Alphabetical listings are provided for both products and active ingredients. Products can also be searched by the subcategories of: men, women, seniors, kids/teens. Search results return product, ingredient, and manufacturer information. Subcategories for active ingredients include: vitamins, minerals, herbs/plants, amino acids, and enzymes. Ingredient search results return descriptions, listings of related names and products, as well as reference links to other NLM databases, such as PubMed and MedlinePlus. Through these links users obtain more detailed explanations as to how the ingredients are used, as well as to related adverse effects. Direct links to the National Institute of Health provide additional health information, fact sheets, research findings and information regarding on-going clinical studies.
It should be noted that inclusion of a product within this database does not imply recommendation or endorsement by the NLM. In addition, products are not tested and information is not verified for accuracy.

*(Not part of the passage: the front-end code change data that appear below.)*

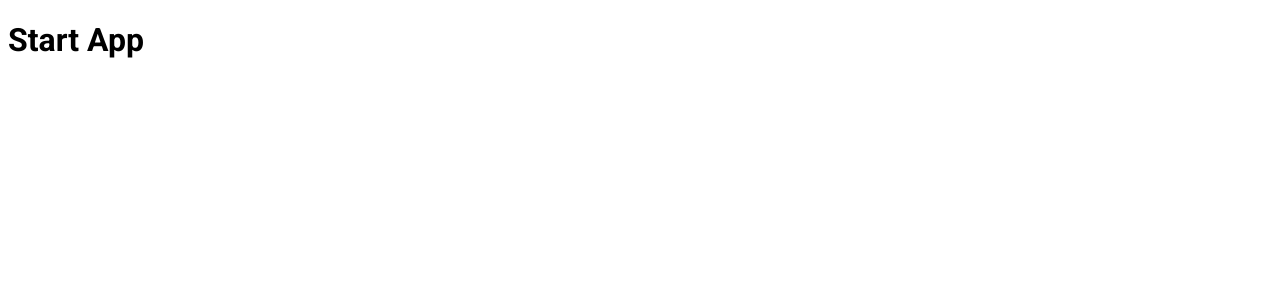
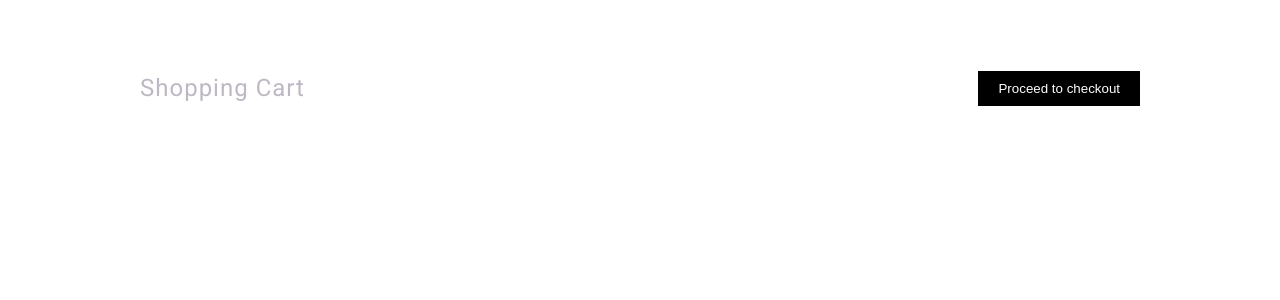
Before and after one commit to mateusz24polok/shopping-cart, a React (Create React App) app: page / in a window 1280 px wide. Shown: the top 300 px of the page. Built offline with nearby package versions, Linux system fonts and the light colour scheme.

Commit message:
Header has been prepared

```diff
--- a/src/App.js
+++ b/src/App.js
@@ -1,10 +1,9 @@
 import React from "react";
+import MainPage from "./pages/MainPage";
 
 const App = () => {
   return (
-    <div className="App">
-      <h1>Start App</h1>
-    </div>
+    <MainPage />
   );
 }
 
--- /dev/null
+++ b/src/components/PrimaryButton/index.js
@@ -0,0 +1,8 @@
+import React from "react";
+import { StyledButton } from "./styled";
+
+const PrimaryButton = ({ children }) => (
+    <StyledButton>{children}</StyledButton>
+);
+
+export default PrimaryButton;
--- /dev/null
+++ b/src/components/PrimaryButton/styled.js
@@ -0,0 +1,9 @@
+import styled from "styled-components";
+
+export const StyledButton = styled.button`
+    background-color: ${({ theme }) => theme.colors.PrimaryButtonBackground};
+    color: ${({ theme }) => theme.colors.PrimaryButtonFont};
+    border: none;
+    padding: 10px 20px;
+    cursor: pointer;
+`;
--- /dev/null
+++ b/src/organisms/Header/index.js
@@ -0,0 +1,14 @@
+import React from "react";
+import { StyledWrapper, Title } from "./styled";
+import PrimaryButton from "../../components/PrimaryButton";
+
+const Header = () => {
+    return (
+        <StyledWrapper>
+            <Title>Shopping Cart</Title>
+            <PrimaryButton>Proceed to checkout</PrimaryButton>
+        </StyledWrapper>
+    );
+};
+
+export default Header;
--- /dev/null
+++ b/src/organisms/Header/styled.js
@@ -0,0 +1,15 @@
+import styled from "styled-components";
+
+export const StyledWrapper = styled.header`
+    display: flex;
+    justify-content: space-between;
+    align-items: center;
+    margin-bottom: 30px;
+`;
+
+export const Title = styled.h3`
+    font-size: 24px;
+    color: ${({ theme }) => theme.colors.AthensGray};
+    letter-spacing: 1px;
+    font-weight: 400;
+`;
--- a/src/pages/MainPage/MainPage.js
+++ b/src/pages/MainPage/index.js
@@ -1,9 +1,12 @@
 import React from "react";
 import { StyledWrapper } from "./styled";
+import Header from "../../organisms/Header";
 
 const MainPage = () => {
     return (
-        <StyledWrapper>Main Page</StyledWrapper>
+        <StyledWrapper>
+            <Header />
+        </StyledWrapper>
     );
 };
 
--- a/src/theme/theme.js
+++ b/src/theme/theme.js
@@ -1,5 +1,9 @@
 export const theme = {
-    AthensGray: "#EEECEF",
-    Snuff: "#E2D5E6",
-    Whisper: "#F3EDF5",
+    colors: {
+        AthensGray: "#BFB7C3",
+        Snuff: "#E2D5E6",
+        Whisper: "#F3EDF5",
+        PrimaryButtonBackground: "#000000",
+        PrimaryButtonFont: "#FFFFFF",
+    }
 };
```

As formulations change regularly, and lags in updates may occur, users should corroborate the details on the site against product labels or verify additional questions directly with the manufacturer. To facilitate this process, the site provides an alphabetical listing of contact information for all manufacturers. A glossary and links to related resources are provided as well.
<submitted by Karin Saric>